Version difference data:
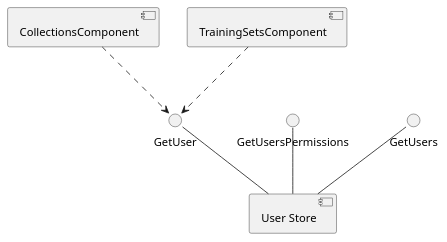
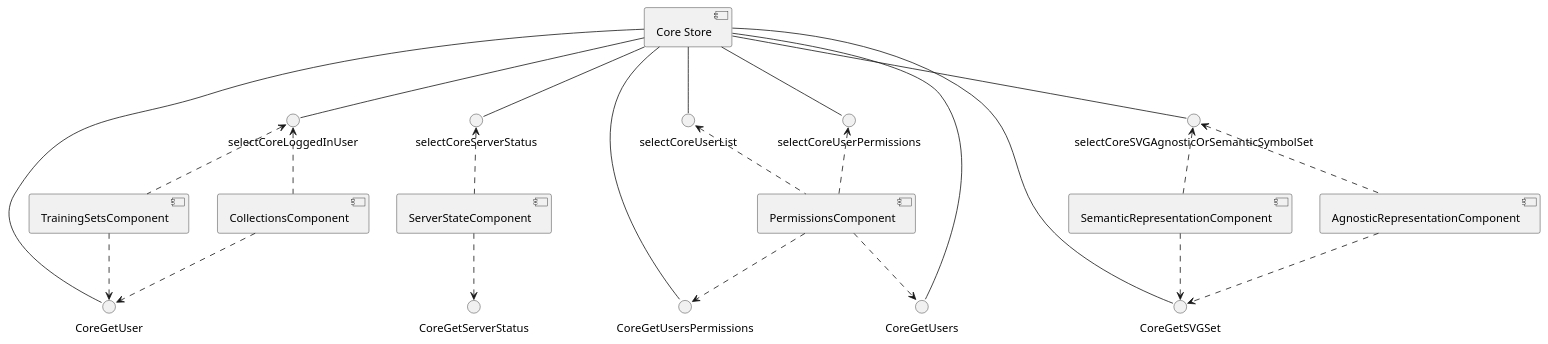
The second of 10 diagrams in documentation/puml/angular.puml (HISPAMUS/muret), drawn with PlantUML before and after one commit. The commit also changed other lines of this file and 3 other files, not shown here.

```diff
--- a/documentation/puml/angular.puml
+++ b/documentation/puml/angular.puml
@@ -39,9 +39,35 @@
-@startuml user_store_component
-    [User Store]
-    GetUser -- [User Store]
-    GetUsersPermissions -- [User Store]
-    GetUsers -- [User Store]
+@startuml core_store_component
+    [Core Store]
+    CoreGetUsersPermissions -- [Core Store]
+    CoreGetUsers -- [Core Store]
+    CoreGetUser -- [Core Store]
+    CoreGetSVGSet -- [Core Store]
 
-    [CollectionsComponent] ..> GetUser
-    [TrainingSetsComponent] ..> GetUser
+    [Core Store] -- selectCoreLoggedInUser
+    [Core Store] -- selectCoreUserPermissions
+    [Core Store] -- selectCoreUserList
+    [Core Store] -- selectCoreServerStatus
+    [Core Store] -- selectCoreSVGAgnosticOrSemanticSymbolSet
+
+    [CollectionsComponent] ..> CoreGetUser
+    [TrainingSetsComponent] ..> CoreGetUser
+
+    [PermissionsComponent] ..> CoreGetUsersPermissions
+    [PermissionsComponent] ..> CoreGetUsers
+
+    [AgnosticRepresentationComponent] ..> CoreGetSVGSet
+    [SemanticRepresentationComponent] ..> CoreGetSVGSet
+
+    [ServerStateComponent] ..> CoreGetServerStatus
+
+    selectCoreLoggedInUser <.. [CollectionsComponent]
+    selectCoreLoggedInUser <.. [TrainingSetsComponent]
+    
+    selectCoreUserPermissions <.. [PermissionsComponent]
+    selectCoreUserList <.. [PermissionsComponent]
+
+    selectCoreServerStatus <.. [ServerStateComponent]
+    selectCoreSVGAgnosticOrSemanticSymbolSet <.. [AgnosticRepresentationComponent]
+    selectCoreSVGAgnosticOrSemanticSymbolSet <.. [SemanticRepresentationComponent]
+    
 @enduml
```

- _REQUIRED ACTION_
Within the data above, find the lines that contain the word "selectCoreUserList" and copy each of them.

- _RESPONSE TO THIS EXERCISE_
+    [Core Store] -- selectCoreUserList
+    selectCoreUserList <.. [PermissionsComponent]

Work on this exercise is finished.